Work required: How many lines in the records below contain the string "README"? Answer with the number alone.

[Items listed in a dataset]
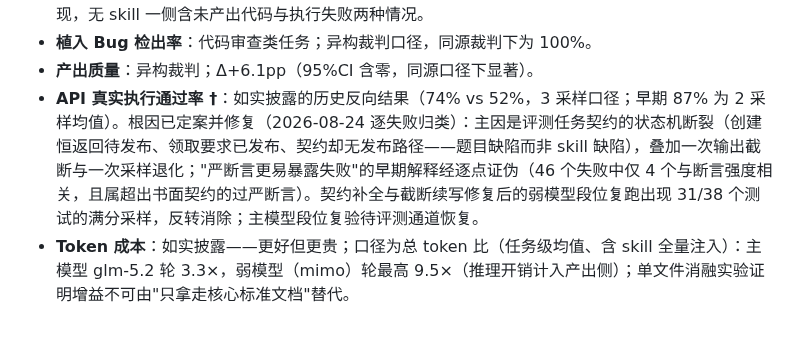
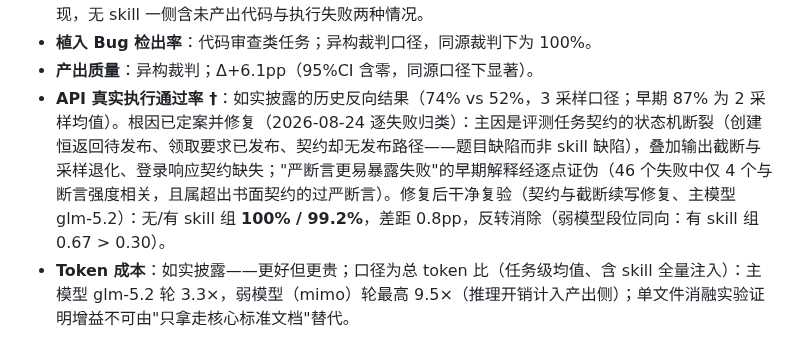
Before and after one commit to fishzjp/qa-skills, a Markdown page: README.md, the part around the change. GitHub-like rendering; folded sections open.

```diff
--- a/README.md
+++ b/README.md
@@ -161,7 +161,7 @@ PRD / 代码
 - **E2E 真实执行**：真实浏览器 + 被测应用，无 judge；有 skill 一侧 2 个采样的同一失败测试稳定复现，无 skill 一侧含未产出代码与执行失败两种情况。
 - **植入 Bug 检出率**：代码审查类任务；异构裁判口径，同源裁判下为 100%。
 - **产出质量**：异构裁判；Δ+6.1pp（95%CI 含零，同源口径下显著）。
-- **API 真实执行通过率 †**：如实披露的历史反向结果（74% vs 52%，3 采样口径；早期 87% 为 2 采样均值）。根因已定案并修复（2026-08-24 逐失败归类）：主因是评测任务契约的状态机断裂（创建恒返回待发布、领取要求已发布、契约却无发布路径——题目缺陷而非 skill 缺陷），叠加一次输出截断与一次采样退化；"严断言更易暴露失败"的早期解释经逐点证伪（46 个失败中仅 4 个与断言强度相关，且属超出书面契约的过严断言）。契约补全与截断续写修复后的弱模型段位复跑出现 31/38 个测试的满分采样，反转消除；主模型段位复验待评测通道恢复。
+- **API 真实执行通过率 †**：如实披露的历史反向结果（74% vs 52%，3 采样口径；早期 87% 为 2 采样均值）。根因已定案并修复（2026-08-24 逐失败归类）：主因是评测任务契约的状态机断裂（创建恒返回待发布、领取要求已发布、契约却无发布路径——题目缺陷而非 skill 缺陷），叠加输出截断与采样退化、登录响应契约缺失；"严断言更易暴露失败"的早期解释经逐点证伪（46 个失败中仅 4 个与断言强度相关，且属超出书面契约的过严断言）。修复后干净复验（契约与截断续写修复、主模型 glm-5.2）：无/有 skill 组 **100% / 99.2%**，差距 0.8pp，反转消除（弱模型段位同向：有 skill 组 0.67 > 0.30）。
 - **Token 成本**：如实披露——更好但更贵；口径为总 token 比（任务级均值、含 skill 全量注入）：主模型 glm-5.2 轮 3.3×，弱模型（mimo）轮最高 9.5×（推理开销计入产出侧）；单文件消融实验证明增益不可由"只拿走核心标准文档"替代。
 </details>
 
```
Also changed, not shown: CHANGELOG.md (+7 -2 lines), README.en.md (+1 -1 lines).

Result of this exercise: 4